__Data provided__
^^^^^^^^

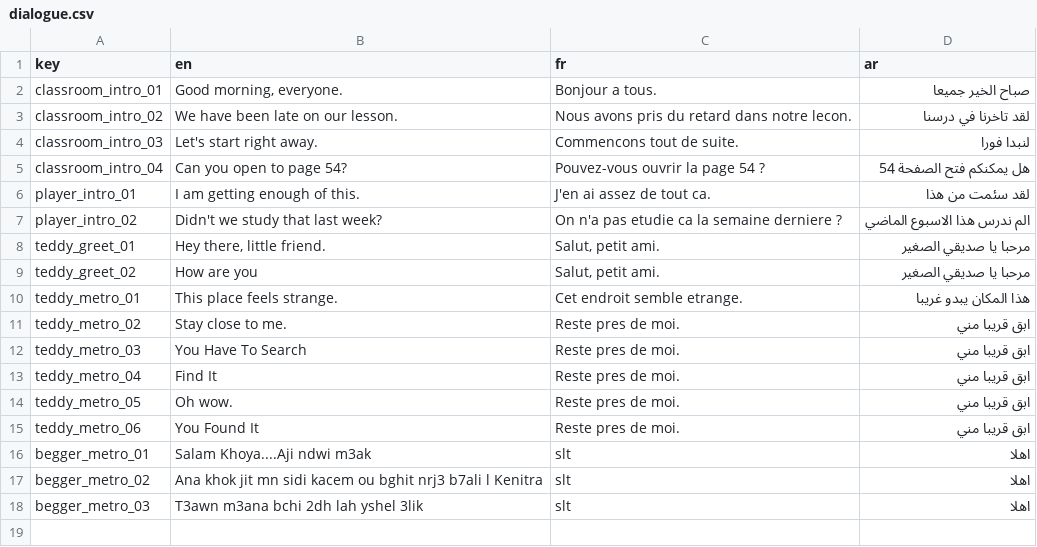
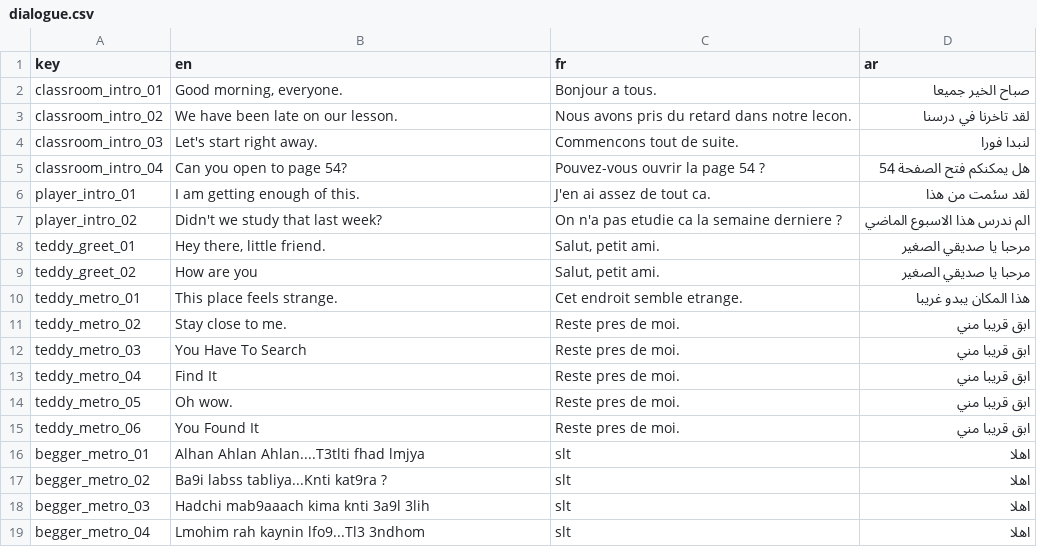
Before and after one commit to Yassir-Essabbahy/as-a-kid-ep1-unity, a CSV file: Assets/Resources/Localization/dialogue.csv, drawn as a sheet.

```diff
--- a/Assets/Resources/Localization/dialogue.csv
+++ b/Assets/Resources/Localization/dialogue.csv
@@ -15,4 +15,5 @@ teddy_metro_05,"Oh wow.","Reste pres de moi.","ابق قريبا مني"
 teddy_metro_06,"You Found It","Reste pres de moi.","ابق قريبا مني"
-begger_metro_01,"Salam Khoya....Aji ndwi m3ak","slt","اهلا"
-begger_metro_02,"Ana khok jit mn sidi kacem ou bghit nrj3 b7ali l Kenitra","slt","اهلا"
-begger_metro_03,"T3awn m3ana bchi 2dh lah yshel 3lik","slt","اهلا"
+begger_metro_01,"Alhan Ahlan Ahlan....T3tlti fhad lmjya","slt","اهلا"
+begger_metro_02,"Ba9i labss tabliya...Knti kat9ra ?","slt","اهلا"
+begger_metro_03,"Hadchi mab9aaach kima knti 3a9l 3lih","slt","اهلا"
+begger_metro_04,"Lmohim rah kaynin lfo9...Tl3 3ndhom","slt","اهلا"
```
Also changed, not shown: 39 other files.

^^^^^^^^

__Problem to work on__
Using the data above, return each line that includes the word "Localization".

__Output below__
Before and after one commit to Yassir-Essabbahy/as-a-kid-ep1-unity, a CSV file: Assets/Resources/Localization/dialogue.csv, drawn as a sheet.
--- a/Assets/Resources/Localization/dialogue.csv
+++ b/Assets/Resources/Localization/dialogue.csv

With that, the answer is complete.